◆ Task item: A single number is expected: the count of lines below where the word "microsoft" occurs.

####

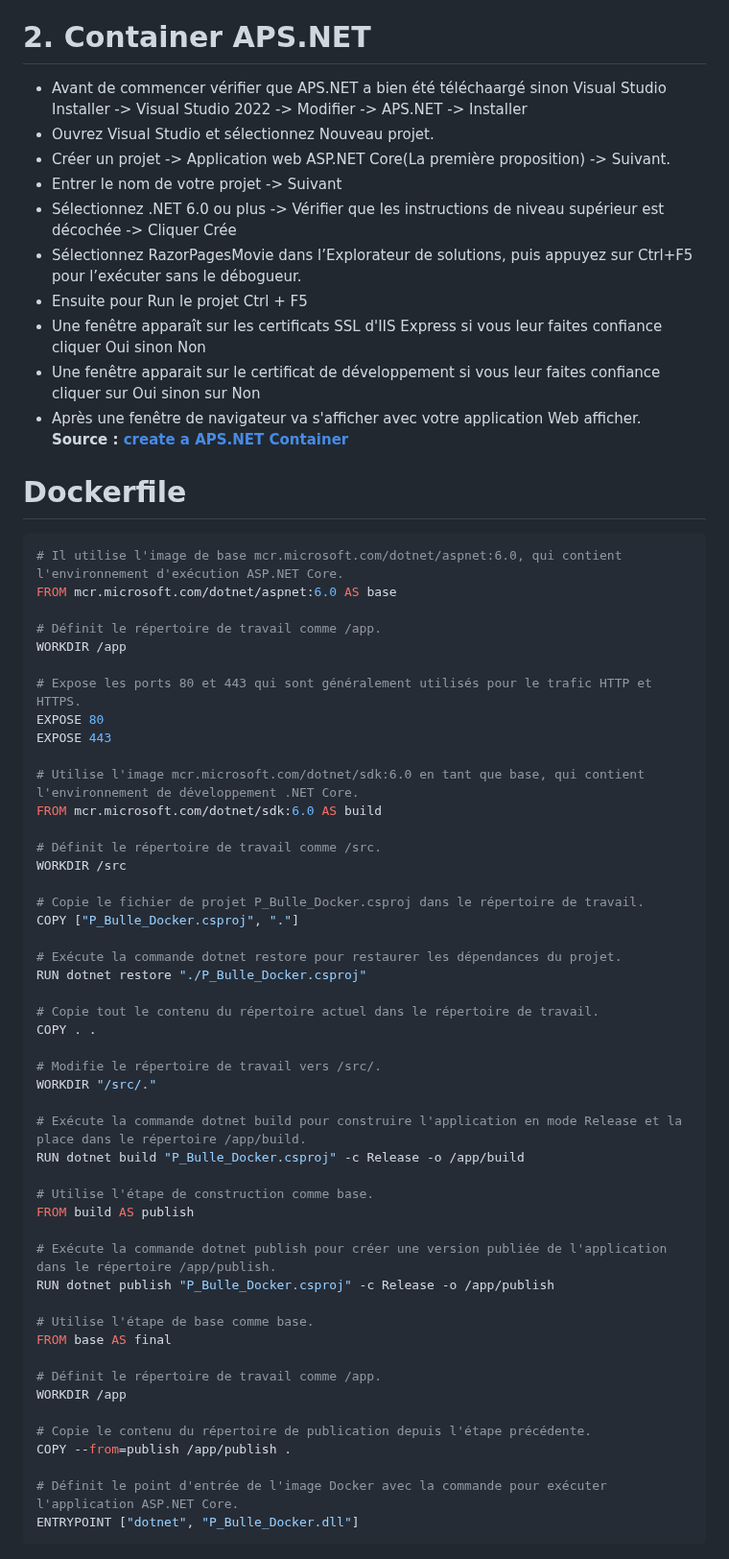
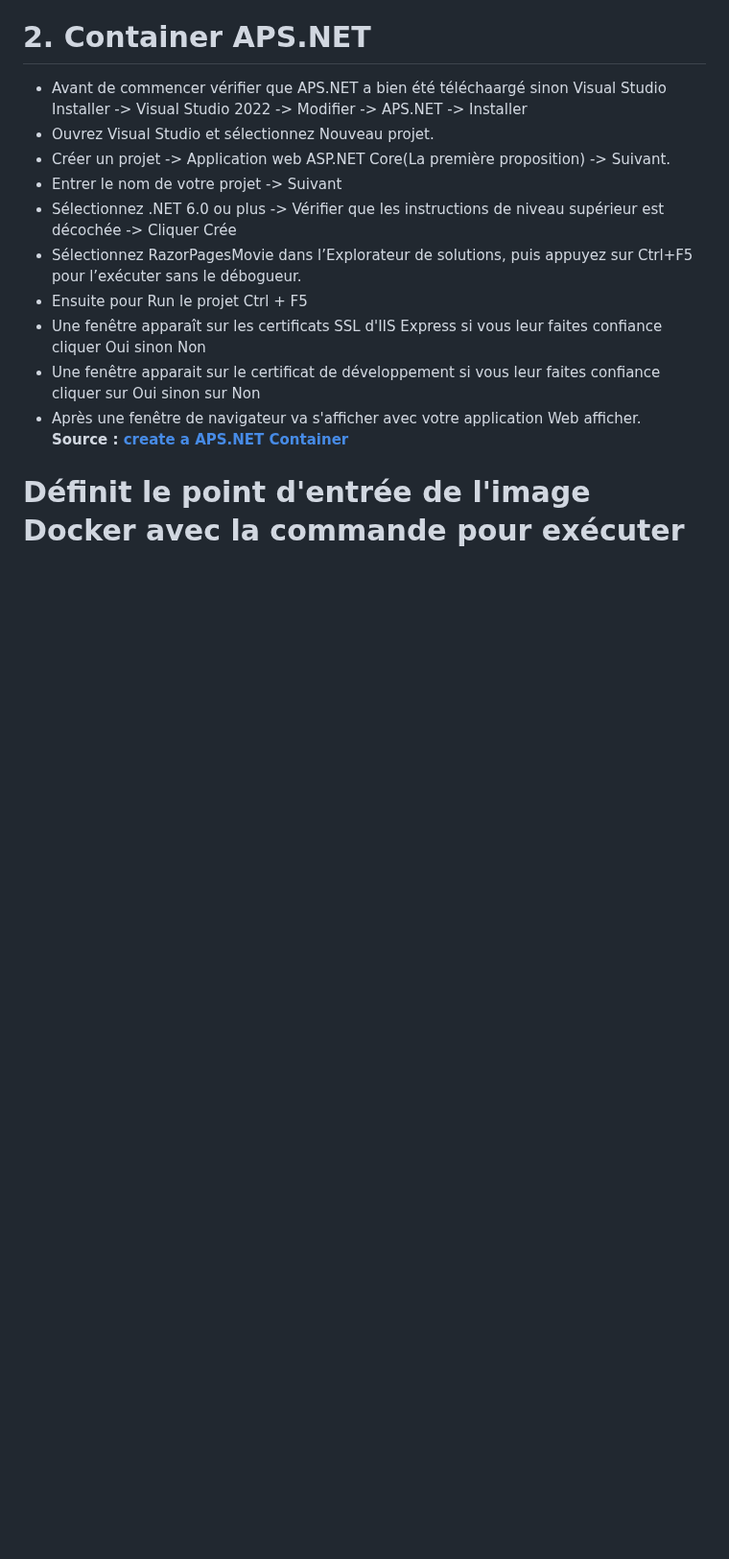
Before and after one commit to quemet/P_BULLE_Docker, a Markdown page: README.md, the part around one of its changes. Shown at 96% size. Rendered like a GitHub page; blank space fills up the shorter version.

````diff
--- a/README.md
+++ b/README.md
@@ -47,55 +50,6 @@ Container utilisé
 * Après une fenêtre de navigateur va s'afficher avec votre application Web afficher.
 **Source : [create a APS.NET Container](https://learn.microsoft.com/fr-fr/aspnet/core/tutorials/razor-pages/razor-pages-start?view=aspnetcore-8.0&tabs=visual-studio)**
 
-Dockerfile
-======
-```dockerfile
-# Il utilise l'image de base mcr.microsoft.com/dotnet/aspnet:6.0, qui contient l'environnement d'exécution ASP.NET Core.
-FROM mcr.microsoft.com/dotnet/aspnet:6.0 AS base
-
-# Définit le répertoire de travail comme /app.
-WORKDIR /app
-
-# Expose les ports 80 et 443 qui sont généralement utilisés pour le trafic HTTP et HTTPS.
-EXPOSE 80
-EXPOSE 443
-
-# Utilise l'image mcr.microsoft.com/dotnet/sdk:6.0 en tant que base, qui contient l'environnement de développement .NET Core.
-FROM mcr.microsoft.com/dotnet/sdk:6.0 AS build
-
-# Définit le répertoire de travail comme /src.
-WORKDIR /src
-
-# Copie le fichier de projet P_Bulle_Docker.csproj dans le répertoire de travail.
-COPY ["P_Bulle_Docker.csproj", "."]
-
-# Exécute la commande dotnet restore pour restaurer les dépendances du projet.
-RUN dotnet restore "./P_Bulle_Docker.csproj"
-
-# Copie tout le contenu du répertoire actuel dans le répertoire de travail.
-COPY . .
-
-# Modifie le répertoire de travail vers /src/.
-WORKDIR "/src/."
-
-# Exécute la commande dotnet build pour construire l'application en mode Release et la place dans le répertoire /app/build.
-RUN dotnet build "P_Bulle_Docker.csproj" -c Release -o /app/build
-
-# Utilise l'étape de construction comme base.
-FROM build AS publish
-
-# Exécute la commande dotnet publish pour créer une version publiée de l'application dans le répertoire /app/publish.
-RUN dotnet publish "P_Bulle_Docker.csproj" -c Release -o /app/publish
-
-# Utilise l'étape de base comme base.
-FROM base AS final
-
-# Définit le répertoire de travail comme /app.
-WORKDIR /app
-
-# Copie le contenu du répertoire de publication depuis l'étape précédente.
-COPY --from=publish /app/publish .
-
 # Définit le point d'entrée de l'image Docker avec la commande pour exécuter l'application ASP.NET Core.
 ENTRYPOINT ["dotnet", "P_Bulle_Docker.dll"]
 ```
````
Also changed, not shown: other parts of README.md (+5 -2 lines).
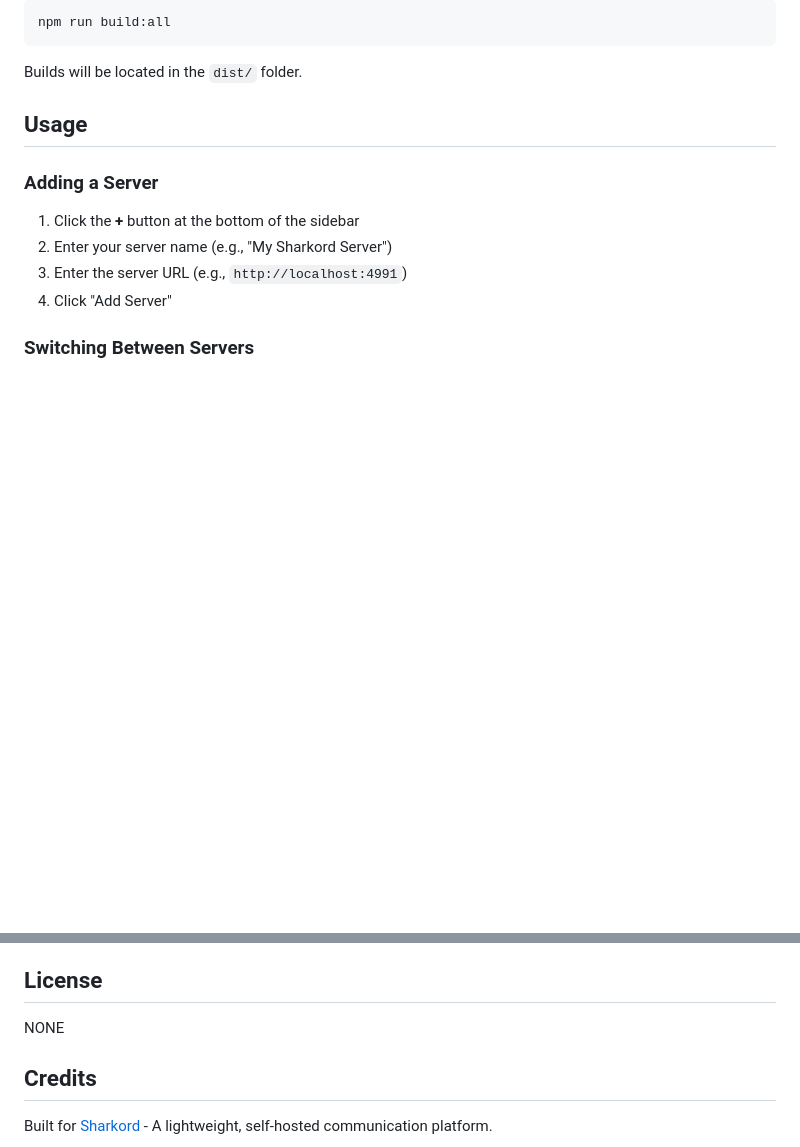
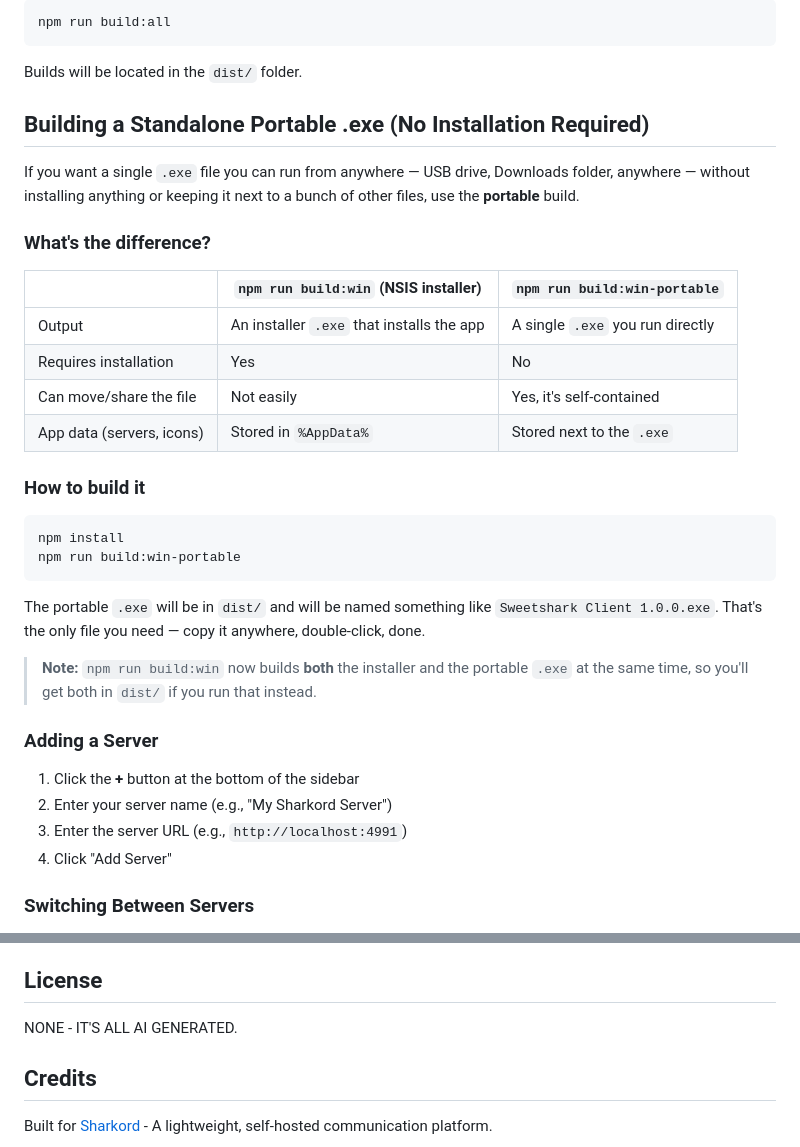
Before and after one commit to Sweets-omg/Sweetshark-client, a Markdown page: README.md, 2 parts joined by grey strips. Drawn GitHub-style; blank space fills up the shorter version.

````diff
--- a/README.md
+++ b/README.md
@@ -61,7 +61,31 @@ npm run build:all
 
 Builds will be located in the `dist/` folder.
 
-## Usage
+## Building a Standalone Portable .exe (No Installation Required)
+
+If you want a single `.exe` file you can run from anywhere — USB drive, Downloads folder, anywhere — without installing anything or keeping it next to a bunch of other files, use the **portable** build.
+
+### What's the difference?
+
+| | `npm run build:win` (NSIS installer) | `npm run build:win-portable` |
+|---|---|---|
+| Output | An installer `.exe` that installs the app | A single `.exe` you run directly |
+| Requires installation | Yes | No |
+| Can move/share the file | Not easily | Yes, it's self-contained |
+| App data (servers, icons) | Stored in `%AppData%` | Stored next to the `.exe` |
+
+### How to build it
+
+```bash
+npm install
+npm run build:win-portable
+```
+
+The portable `.exe` will be in `dist/` and will be named something like `Sweetshark Client 1.0.0.exe`. That's the only file you need — copy it anywhere, double-click, done.
+
+> **Note:** `npm run build:win` now builds **both** the installer and the portable `.exe` at the same time, so you'll get both in `dist/` if you run that instead.
+
+
 
 ### Adding a Server
 
@@ -121,7 +145,7 @@ Right-click on a server icon and select "Remove Server"
 
 ## License
 
-NONE
+NONE - IT'S ALL AI GENERATED.
 
 ## Credits
 
````
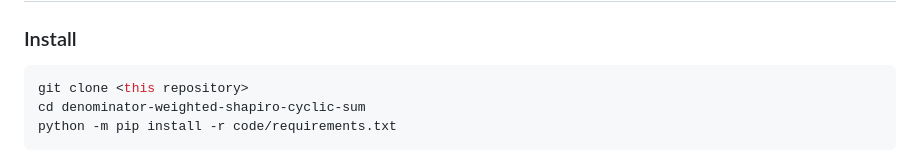
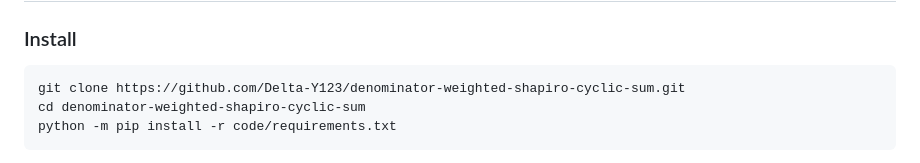
Before and after one commit to Delta-Y123/denominator-weighted-shapiro-cyclic-sum, a Markdown page: README.md, the part around the change. Drawn GitHub-style.

Commit message:
Use the real clone URL in the README

````diff
--- a/README.md
+++ b/README.md
@@ -160,7 +160,7 @@ excluded from the verified minimum.
 ### Install
 
 ```bash
-git clone <this repository>
+git clone https://github.com/Delta-Y123/denominator-weighted-shapiro-cyclic-sum.git
 cd denominator-weighted-shapiro-cyclic-sum
 python -m pip install -r code/requirements.txt
 ```
````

####

◆ Output for this exercise: 5